Assignment >>
Needed from the entries below: every line that holds the word "dessus".

[Excerpts from a dataset]

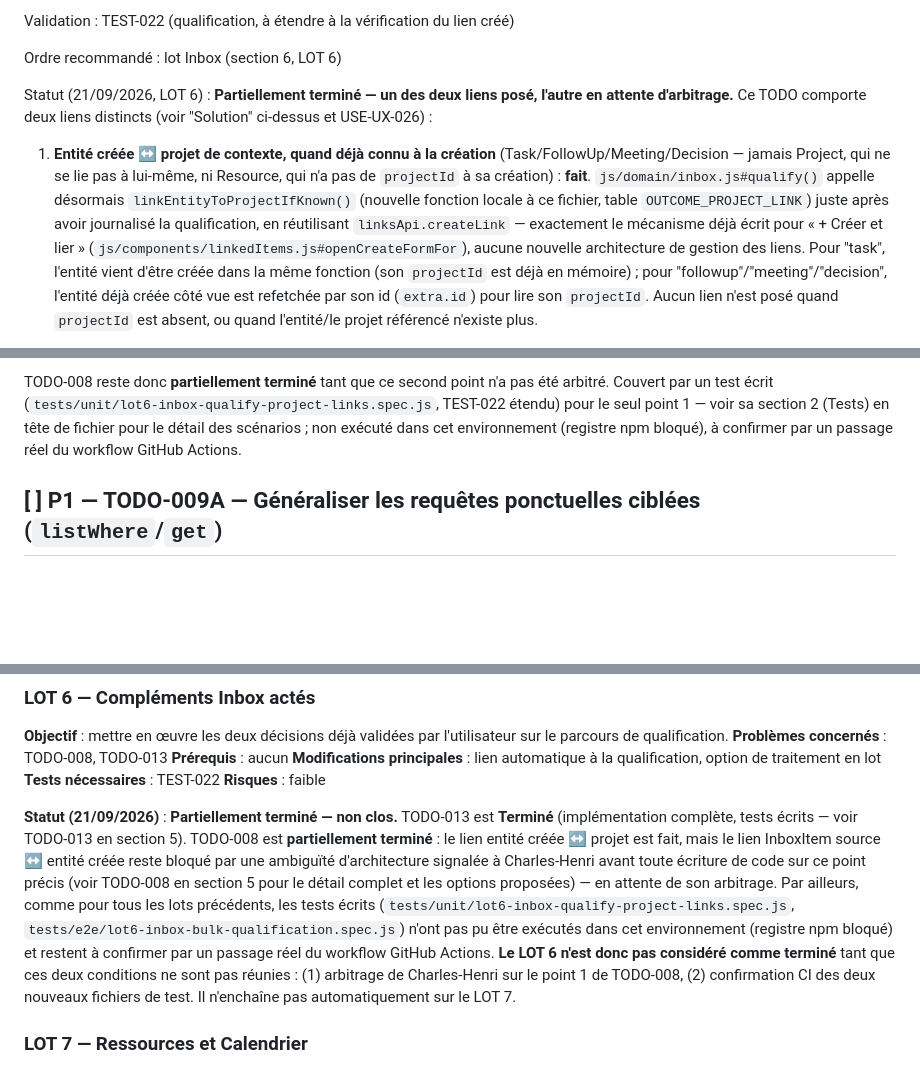
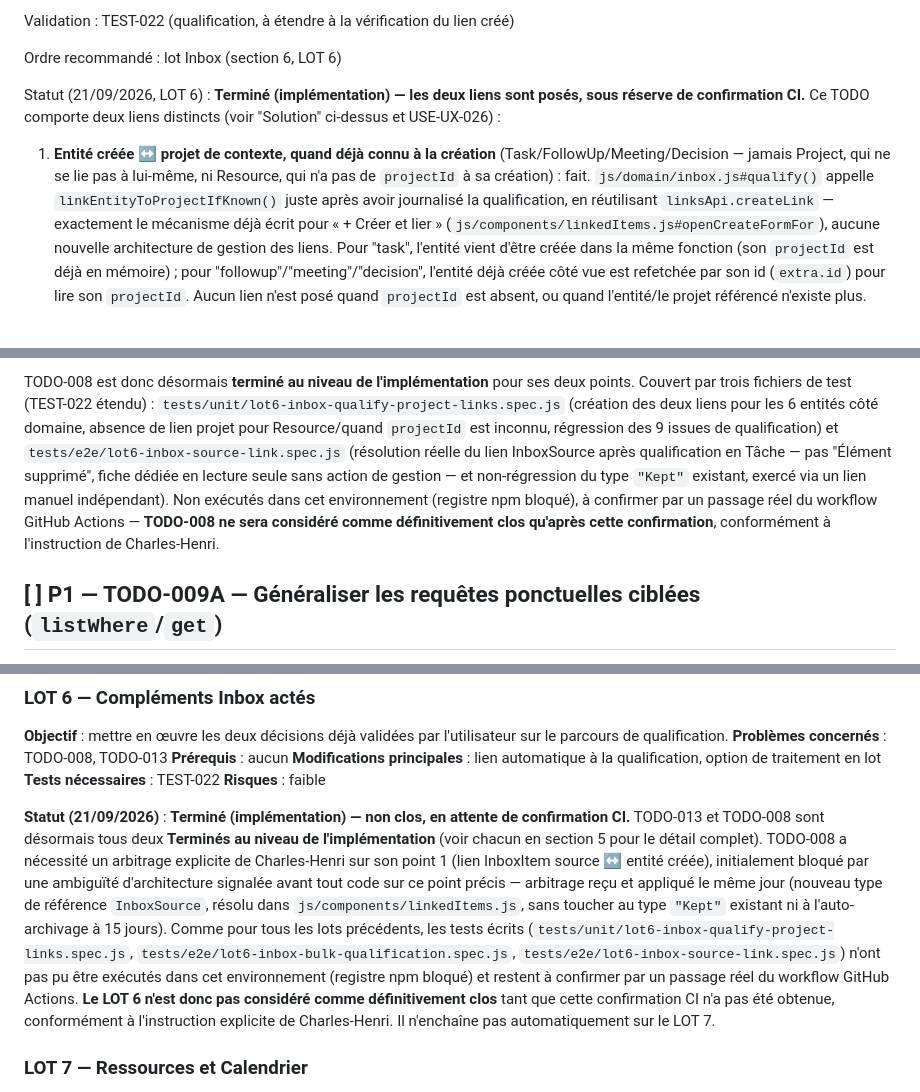
Before and after one commit to choudayer34-afk/papaTangoCharly, a Markdown page: TODO_TECHNIQUE.md, 3 parts joined by grey strips. GitHub-like rendering; blank space fills up the shorter version.

```diff
--- a/TODO_TECHNIQUE.md
+++ b/TODO_TECHNIQUE.md
@@ -401,7 +401,7 @@ Validation : TEST-022 (qualification, à étendre à la vérification du lien cr
 
 Ordre recommandé : lot Inbox (section 6, LOT 6)
 
-Statut (21/09/2026, LOT 6) : **Partiellement terminé — un des deux liens posé, l'autre en attente d'arbitrage.** Ce TODO comporte deux liens distincts (voir "Solution" ci-dessus et USE-UX-026) :
+Statut (21/09/2026, LOT 6) : **Terminé (implémentation) — les deux liens sont posés, sous réserve de confirmation CI.** Ce TODO comporte deux liens distincts (voir "Solution" ci-dessus et USE-UX-026) :
 
-1. **Entité créée ↔ projet de contexte, quand déjà connu à la création** (Task/FollowUp/Meeting/Decision — jamais Project, qui ne se lie pas à lui-même, ni Resource, qui n'a pas de `projectId` à sa création) : **fait**. `js/domain/inbox.js#qualify()` appelle désormais `linkEntityToProjectIfKnown()` (nouvelle fonction locale à ce fichier, table `OUTCOME_PROJECT_LINK`) juste après avoir journalisé la qualification, en réutilisant `linksApi.createLink` — exactement le mécanisme déjà écrit pour « + Créer et lier » (`js/components/linkedItems.js#openCreateFormFor`), aucune nouvelle architecture de gestion des liens. Pour "task", l'entité vient d'être créée dans la même fonction (son `projectId` est déjà en mémoire) ; pour "followup"/"meeting"/"decision", l'entité déjà créée côté vue est refetchée par son id (`extra.id`) pour lire son `projectId`. Aucun lien n'est posé quand `projectId` est absent, ou quand l'entité/le projet référencé n'existe plus.
+1. **Entité créée ↔ projet de contexte, quand déjà connu à la création** (Task/FollowUp/Meeting/Decision — jamais Project, qui ne se lie pas à lui-même, ni Resource, qui n'a pas de `projectId` à sa création) : fait. `js/domain/inbox.js#qualify()` appelle `linkEntityToProjectIfKnown()` juste après avoir journalisé la qualification, en réutilisant `linksApi.createLink` — exactement le mécanisme déjà écrit pour « + Créer et lier » (`js/components/linkedItems.js#openCreateFormFor`), aucune nouvelle architecture de gestion des liens. Pour "task", l'entité vient d'être créée dans la même fonction (son `projectId` est déjà en mémoire) ; pour "followup"/"meeting"/"decision", l'entité déjà créée côté vue est refetchée par son id (`extra.id`) pour lire son `projectId`. Aucun lien n'est posé quand `projectId` est absent, ou quand l'entité/le projet référencé n'existe plus.
 
@@ -409,5 +409,5 @@ Statut (21/09/2026, LOT 6) : **Partiellement terminé — un des deux liens pos
 
-TODO-008 reste donc **partiellement terminé** tant que ce second point n'a pas été arbitré. Couvert par un test écrit (`tests/unit/lot6-inbox-qualify-project-links.spec.js`, TEST-022 étendu) pour le seul point 1 — voir sa section 2 (Tests) en tête de fichier pour le détail des scénarios ; non exécuté dans cet environnement (registre npm bloqué), à confirmer par un passage réel du workflow GitHub Actions.
+TODO-008 est donc désormais **terminé au niveau de l'implémentation** pour ses deux points. Couvert par trois fichiers de test (TEST-022 étendu) : `tests/unit/lot6-inbox-qualify-project-links.spec.js` (création des deux liens pour les 6 entités côté domaine, absence de lien projet pour Resource/quand `projectId` est inconnu, régression des 9 issues de qualification) et `tests/e2e/lot6-inbox-source-link.spec.js` (résolution réelle du lien InboxSource après qualification en Tâche — pas "Élément supprimé", fiche dédiée en lecture seule sans action de gestion — et non-régression du type `"Kept"` existant, exercé via un lien manuel indépendant). Non exécutés dans cet environnement (registre npm bloqué), à confirmer par un passage réel du workflow GitHub Actions — **TODO-008 ne sera considéré comme définitivement clos qu'après cette confirmation**, conformément à l'instruction de Charles-Henri.
 
 ## [ ] P1 — TODO-009A — Généraliser les requêtes ponctuelles ciblées (`listWhere`/`get`)
 
@@ -1361,7 +1361,7 @@ Test écrit (`tests/unit/lot4b-targeted-writes.spec.js`, TEST-006/TEST-007 décl
 **Tests nécessaires** : TEST-022
 **Risques** : faible
 
-**Statut (21/09/2026)** : **Partiellement terminé — non clos.** TODO-013 est **Terminé** (implémentation complète, tests écrits — voir TODO-013 en section 5). TODO-008 est **partiellement terminé** : le lien entité créée ↔ projet est fait, mais le lien InboxItem source ↔ entité créée reste bloqué par une ambiguïté d'architecture signalée à Charles-Henri avant toute écriture de code sur ce point précis (voir TODO-008 en section 5 pour le détail complet et les options proposées) — en attente de son arbitrage. Par ailleurs, comme pour tous les lots précédents, les tests écrits (`tests/unit/lot6-inbox-qualify-project-links.spec.js`, `tests/e2e/lot6-inbox-bulk-qualification.spec.js`) n'ont pas pu être exécutés dans cet environnement (registre npm bloqué) et restent à confirmer par un passage réel du workflow GitHub Actions. **Le LOT 6 n'est donc pas considéré comme terminé** tant que ces deux conditions ne sont pas réunies : (1) arbitrage de Charles-Henri sur le point 1 de TODO-008, (2) confirmation CI des deux nouveaux fichiers de test. Il n'enchaîne pas automatiquement sur le LOT 7.
+**Statut (21/09/2026)** : **Terminé (implémentation) — non clos, en attente de confirmation CI.** TODO-013 et TODO-008 sont désormais tous deux **Terminés au niveau de l'implémentation** (voir chacun en section 5 pour le détail complet). TODO-008 a nécessité un arbitrage explicite de Charles-Henri sur son point 1 (lien InboxItem source ↔ entité créée), initialement bloqué par une ambiguïté d'architecture signalée avant tout code sur ce point précis — arbitrage reçu et appliqué le même jour (nouveau type de référence `InboxSource`, résolu dans `js/components/linkedItems.js`, sans toucher au type `"Kept"` existant ni à l'auto-archivage à 15 jours). Comme pour tous les lots précédents, les tests écrits (`tests/unit/lot6-inbox-qualify-project-links.spec.js`, `tests/e2e/lot6-inbox-bulk-qualification.spec.js`, `tests/e2e/lot6-inbox-source-link.spec.js`) n'ont pas pu être exécutés dans cet environnement (registre npm bloqué) et restent à confirmer par un passage réel du workflow GitHub Actions. **Le LOT 6 n'est donc pas considéré comme définitivement clos** tant que cette confirmation CI n'a pas été obtenue, conformément à l'instruction explicite de Charles-Henri. Il n'enchaîne pas automatiquement sur le LOT 7.
 
 ### LOT 7 — Ressources et Calendrier
 **Objectif** : corriger les incohérences et compléter les fonctionnalités manquantes sur ces deux écrans.
```
Also changed, not shown: other parts of TODO_TECHNIQUE.md (+1 -1 lines).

Expected answer >>
-Statut (21/09/2026, LOT 6) : **Partiellement terminé — un des deux liens posé, l'autre en attente d'arbitrage.** Ce TODO comporte deux liens distincts (voir "Solution" ci-dessus et USE-UX-026) :
+Statut (21/09/2026, LOT 6) : **Terminé (implémentation) — les deux liens sont posés, sous réserve de confirmation CI.** Ce TODO comporte deux liens distincts (voir "Solution" ci-dessus et USE-UX-026) :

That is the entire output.